───── Input

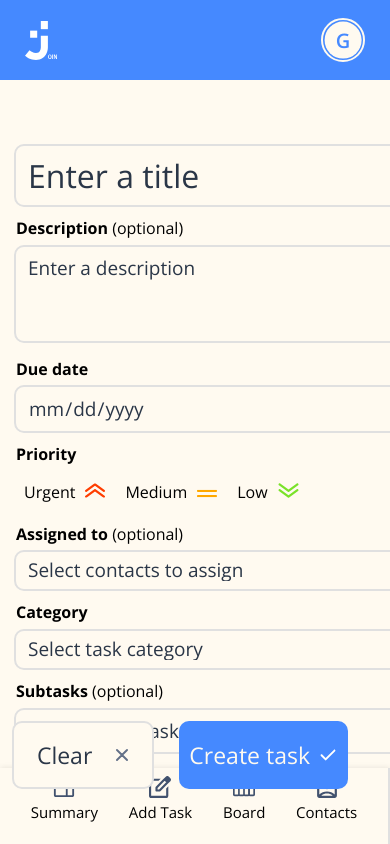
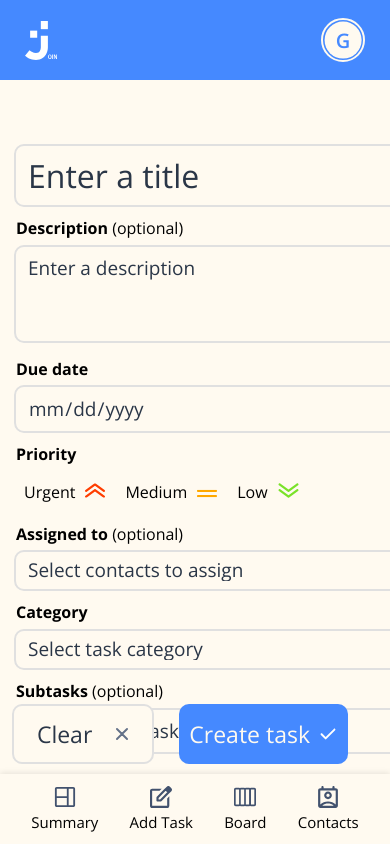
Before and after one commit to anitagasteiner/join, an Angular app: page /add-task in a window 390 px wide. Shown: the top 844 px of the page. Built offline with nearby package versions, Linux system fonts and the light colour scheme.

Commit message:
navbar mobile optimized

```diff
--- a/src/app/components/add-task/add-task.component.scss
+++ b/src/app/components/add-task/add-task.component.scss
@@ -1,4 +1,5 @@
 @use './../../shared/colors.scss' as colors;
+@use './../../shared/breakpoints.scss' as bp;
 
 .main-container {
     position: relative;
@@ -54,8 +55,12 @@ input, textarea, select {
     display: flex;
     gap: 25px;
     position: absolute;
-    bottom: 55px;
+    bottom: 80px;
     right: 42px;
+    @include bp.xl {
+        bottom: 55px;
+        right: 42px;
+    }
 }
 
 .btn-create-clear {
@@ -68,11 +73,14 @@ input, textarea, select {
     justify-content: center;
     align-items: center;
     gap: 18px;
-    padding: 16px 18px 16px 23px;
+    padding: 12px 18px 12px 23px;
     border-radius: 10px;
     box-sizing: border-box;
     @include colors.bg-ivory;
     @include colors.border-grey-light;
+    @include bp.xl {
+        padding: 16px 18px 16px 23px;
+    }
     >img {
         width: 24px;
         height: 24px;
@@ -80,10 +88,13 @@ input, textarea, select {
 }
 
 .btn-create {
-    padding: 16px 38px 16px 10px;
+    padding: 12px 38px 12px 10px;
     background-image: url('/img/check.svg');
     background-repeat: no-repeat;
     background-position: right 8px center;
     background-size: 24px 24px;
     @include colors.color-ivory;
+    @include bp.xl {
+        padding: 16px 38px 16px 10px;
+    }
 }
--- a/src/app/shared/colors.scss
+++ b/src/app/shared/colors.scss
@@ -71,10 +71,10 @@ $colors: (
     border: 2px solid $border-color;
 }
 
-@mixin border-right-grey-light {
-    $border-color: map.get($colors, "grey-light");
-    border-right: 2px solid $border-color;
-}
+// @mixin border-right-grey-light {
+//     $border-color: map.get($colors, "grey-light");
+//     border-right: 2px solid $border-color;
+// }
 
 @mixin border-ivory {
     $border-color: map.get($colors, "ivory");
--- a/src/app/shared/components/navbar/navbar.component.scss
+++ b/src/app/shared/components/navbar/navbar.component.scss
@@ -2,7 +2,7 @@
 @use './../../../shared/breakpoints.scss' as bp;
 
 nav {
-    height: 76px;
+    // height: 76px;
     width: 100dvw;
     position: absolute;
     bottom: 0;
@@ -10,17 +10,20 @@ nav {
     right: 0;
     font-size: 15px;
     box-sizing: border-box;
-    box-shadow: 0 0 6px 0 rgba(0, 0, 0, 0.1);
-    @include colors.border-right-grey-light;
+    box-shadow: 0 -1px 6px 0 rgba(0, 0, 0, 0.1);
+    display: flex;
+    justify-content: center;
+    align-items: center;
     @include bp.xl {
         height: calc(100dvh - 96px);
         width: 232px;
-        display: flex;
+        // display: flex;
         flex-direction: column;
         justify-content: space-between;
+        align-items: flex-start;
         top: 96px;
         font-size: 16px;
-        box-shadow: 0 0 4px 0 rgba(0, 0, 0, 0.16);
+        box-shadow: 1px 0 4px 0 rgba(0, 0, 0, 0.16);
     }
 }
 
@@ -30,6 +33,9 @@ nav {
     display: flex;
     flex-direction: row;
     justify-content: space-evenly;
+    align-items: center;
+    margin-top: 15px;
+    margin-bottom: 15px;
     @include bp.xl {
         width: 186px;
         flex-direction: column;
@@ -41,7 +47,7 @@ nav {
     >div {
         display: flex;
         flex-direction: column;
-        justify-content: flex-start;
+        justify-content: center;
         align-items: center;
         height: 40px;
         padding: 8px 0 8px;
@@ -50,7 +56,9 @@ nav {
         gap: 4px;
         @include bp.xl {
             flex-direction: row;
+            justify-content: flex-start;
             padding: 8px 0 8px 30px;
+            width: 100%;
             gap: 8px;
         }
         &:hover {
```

──────────

Work instruction ▸ The material must be restated verbatim. Its pictures must be omitted.

Reply to the exercise ▸
Before and after one commit to anitagasteiner/join, an Angular app: page /add-task in a window 390 px wide. Shown: the top 844 px of the page. Built offline with nearby package versions, Linux system fonts and the light colour scheme.

Commit message:
navbar mobile optimized

```diff
--- a/src/app/components/add-task/add-task.component.scss
+++ b/src/app/components/add-task/add-task.component.scss
@@ -1,4 +1,5 @@
 @use './../../shared/colors.scss' as colors;
+@use './../../shared/breakpoints.scss' as bp;
 
 .main-container {
     position: relative;
@@ -54,8 +55,12 @@ input, textarea, select {
     display: flex;
     gap: 25px;
     position: absolute;
-    bottom: 55px;
+    bottom: 80px;
     right: 42px;
+    @include bp.xl {
+        bottom: 55px;
+        right: 42px;
+    }
 }
 
 .btn-create-clear {
@@ -68,11 +73,14 @@ input, textarea, select {
     justify-content: center;
     align-items: center;
     gap: 18px;
-    padding: 16px 18px 16px 23px;
+    padding: 12px 18px 12px 23px;
     border-radius: 10px;
     box-sizing: border-box;
     @include colors.bg-ivory;
     @include colors.border-grey-light;
+    @include bp.xl {
+        padding: 16px 18px 16px 23px;
+    }
     >img {
         width: 24px;
         height: 24px;
@@ -80,10 +88,13 @@ input, textarea, select {
 }
 
 .btn-create {
-    padding: 16px 38px 16px 10px;
+    padding: 12px 38px 12px 10px;
     background-image: url('/img/check.svg');
     background-repeat: no-repeat;
     background-position: right 8px center;
     background-size: 24px 24px;
     @include colors.color-ivory;
+    @include bp.xl {
+        padding: 16px 38px 16px 10px;
+    }
 }
--- a/src/app/shared/colors.scss
+++ b/src/app/shared/colors.scss
@@ -71,10 +71,10 @@ $colors: (
     border: 2px solid $border-color;
 }
 
-@mixin border-right-grey-light {
-    $border-color: map.get($colors, "grey-light");
-    border-right: 2px solid $border-color;
-}
+// @mixin border-right-grey-light {
+//     $border-color: map.get($colors, "grey-light");
+//     border-right: 2px solid $border-color;
+// }
 
 @mixin border-ivory {
     $border-color: map.get($colors, "ivory");
--- a/src/app/shared/components/navbar/navbar.component.scss
+++ b/src/app/shared/components/navbar/navbar.component.scss
@@ -2,7 +2,7 @@
 @use './../../../shared/breakpoints.scss' as bp;
 
 nav {
-    height: 76px;
+    // height: 76px;
     width: 100dvw;
     position: absolute;
     bottom: 0;
@@ -10,17 +10,20 @@ nav {
     right: 0;
     font-size: 15px;
     box-sizing: border-box;
-    box-shadow: 0 0 6px 0 rgba(0, 0, 0, 0.1);
-    @include colors.border-right-grey-light;
+    box-shadow: 0 -1px 6px 0 rgba(0, 0, 0, 0.1);
+    display: flex;
+    justify-content: center;
+    align-items: center;
     @include bp.xl {
         height: calc(100dvh - 96px);
         width: 232px;
-        display: flex;
+        // display: flex;
         flex-direction: column;
         justify-content: space-between;
+        align-items: flex-start;
         top: 96px;
         font-size: 16px;
-        box-shadow: 0 0 4px 0 rgba(0, 0, 0, 0.16);
+        box-shadow: 1px 0 4px 0 rgba(0, 0, 0, 0.16);
     }
 }
 
@@ -30,6 +33,9 @@ nav {
     display: flex;
     flex-direction: row;
     justify-content: space-evenly;
+    align-items: center;
+    margin-top: 15px;
+    margin-bottom: 15px;
     @include bp.xl {
         width: 186px;
         flex-direction: column;
@@ -41,7 +47,7 @@ nav {
     >div {
         display: flex;
         flex-direction: column;
-        justify-content: flex-start;
+        justify-content: center;
         align-items: center;
         height: 40px;
         padding: 8px 0 8px;
@@ -50,7 +56,9 @@ nav {
         gap: 4px;
         @include bp.xl {
             flex-direction: row;
+            justify-content: flex-start;
             padding: 8px 0 8px 30px;
+            width: 100%;
             gap: 8px;
         }
         &:hover {
```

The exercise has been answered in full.